No, scratch that – Gone Girl is the best episode of Law and Order: SVU that has never existed. It’s pulpy, melodramatic, crime-thriller fun, and part of its brilliance is that even if you think you’ve guessed some of the plot twists, you’re never quite sure if this is the sort of book that would do such things. For instance, Nick is so blatantly suspicious in the first half of the book that, were this a regular detective novel, I would immediately write him off as a suspect because no one who seems that guilty could possibly be the real culprit. But this isn’t a regular detective novel, so I didn’t know what direction Flynn was planning to take things.

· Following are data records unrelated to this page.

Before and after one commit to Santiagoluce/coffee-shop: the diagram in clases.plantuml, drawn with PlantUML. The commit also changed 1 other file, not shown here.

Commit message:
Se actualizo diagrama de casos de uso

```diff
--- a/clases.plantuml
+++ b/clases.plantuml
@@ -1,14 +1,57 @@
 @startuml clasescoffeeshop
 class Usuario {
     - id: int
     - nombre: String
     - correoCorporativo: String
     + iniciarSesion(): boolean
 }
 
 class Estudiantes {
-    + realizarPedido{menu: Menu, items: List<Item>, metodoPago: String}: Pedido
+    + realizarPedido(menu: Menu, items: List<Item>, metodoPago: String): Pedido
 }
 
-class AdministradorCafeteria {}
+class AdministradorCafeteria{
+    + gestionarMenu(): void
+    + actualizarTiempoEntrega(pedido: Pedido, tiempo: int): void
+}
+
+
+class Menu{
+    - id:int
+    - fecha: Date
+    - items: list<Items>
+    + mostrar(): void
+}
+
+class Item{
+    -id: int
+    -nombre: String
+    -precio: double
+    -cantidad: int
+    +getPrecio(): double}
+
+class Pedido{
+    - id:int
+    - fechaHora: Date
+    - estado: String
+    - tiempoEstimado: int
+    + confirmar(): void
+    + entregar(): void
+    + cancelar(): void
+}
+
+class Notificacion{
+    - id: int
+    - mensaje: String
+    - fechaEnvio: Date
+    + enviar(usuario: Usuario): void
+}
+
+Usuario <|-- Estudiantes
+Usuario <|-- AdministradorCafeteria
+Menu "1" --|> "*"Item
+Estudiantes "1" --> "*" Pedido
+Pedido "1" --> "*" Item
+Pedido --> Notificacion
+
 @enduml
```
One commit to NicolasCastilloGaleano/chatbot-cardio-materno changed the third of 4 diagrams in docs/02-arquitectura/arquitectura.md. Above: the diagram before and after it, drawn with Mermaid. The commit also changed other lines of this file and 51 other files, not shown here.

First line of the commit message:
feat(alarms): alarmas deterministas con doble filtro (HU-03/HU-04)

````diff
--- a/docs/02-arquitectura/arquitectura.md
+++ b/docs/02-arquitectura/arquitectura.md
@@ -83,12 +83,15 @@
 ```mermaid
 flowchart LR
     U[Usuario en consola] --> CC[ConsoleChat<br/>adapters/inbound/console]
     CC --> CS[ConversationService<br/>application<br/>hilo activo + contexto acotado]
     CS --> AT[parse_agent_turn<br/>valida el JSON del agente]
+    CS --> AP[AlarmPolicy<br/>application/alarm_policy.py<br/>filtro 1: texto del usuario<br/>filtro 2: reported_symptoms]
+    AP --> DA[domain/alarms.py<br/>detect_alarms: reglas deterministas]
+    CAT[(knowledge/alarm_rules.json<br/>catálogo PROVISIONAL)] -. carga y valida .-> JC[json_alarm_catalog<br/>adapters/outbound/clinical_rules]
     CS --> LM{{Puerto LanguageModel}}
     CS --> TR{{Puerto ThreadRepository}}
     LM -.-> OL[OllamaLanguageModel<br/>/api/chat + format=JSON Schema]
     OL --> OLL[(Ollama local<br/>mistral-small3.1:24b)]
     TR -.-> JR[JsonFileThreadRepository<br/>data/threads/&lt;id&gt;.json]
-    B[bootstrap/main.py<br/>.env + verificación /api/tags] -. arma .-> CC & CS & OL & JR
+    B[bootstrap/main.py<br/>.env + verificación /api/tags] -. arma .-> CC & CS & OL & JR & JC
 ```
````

Basically I spent the entire first half thinking wildly, “But no! …but yes?” And don’t worry: you find out what really happened to Amy. Her disappearance is the actual plot, not just a catalyst.
The book isn’t perfect – the narration has its fair share of clunkers (“In the decade since, Tanner Bolt had become known as the Hubby Hawk – his specialty was swooping down in high-profile cases to represent men accused of murdering their wives.”) and the ending wasn’t quite what I wanted it to be. Without giving away spoilers, I felt that it didn’t live up to the breathless, twist-a-chapter pace of the rest of the story, and I wanted something significantly more explosive to happen in the last few pages. Gone Girl ends not with a bang, but with a whimper, and while I understand that this was the more realistic choice, I’m still docking a star out of spite. I wanted a bang.
Verdict: four out of five stars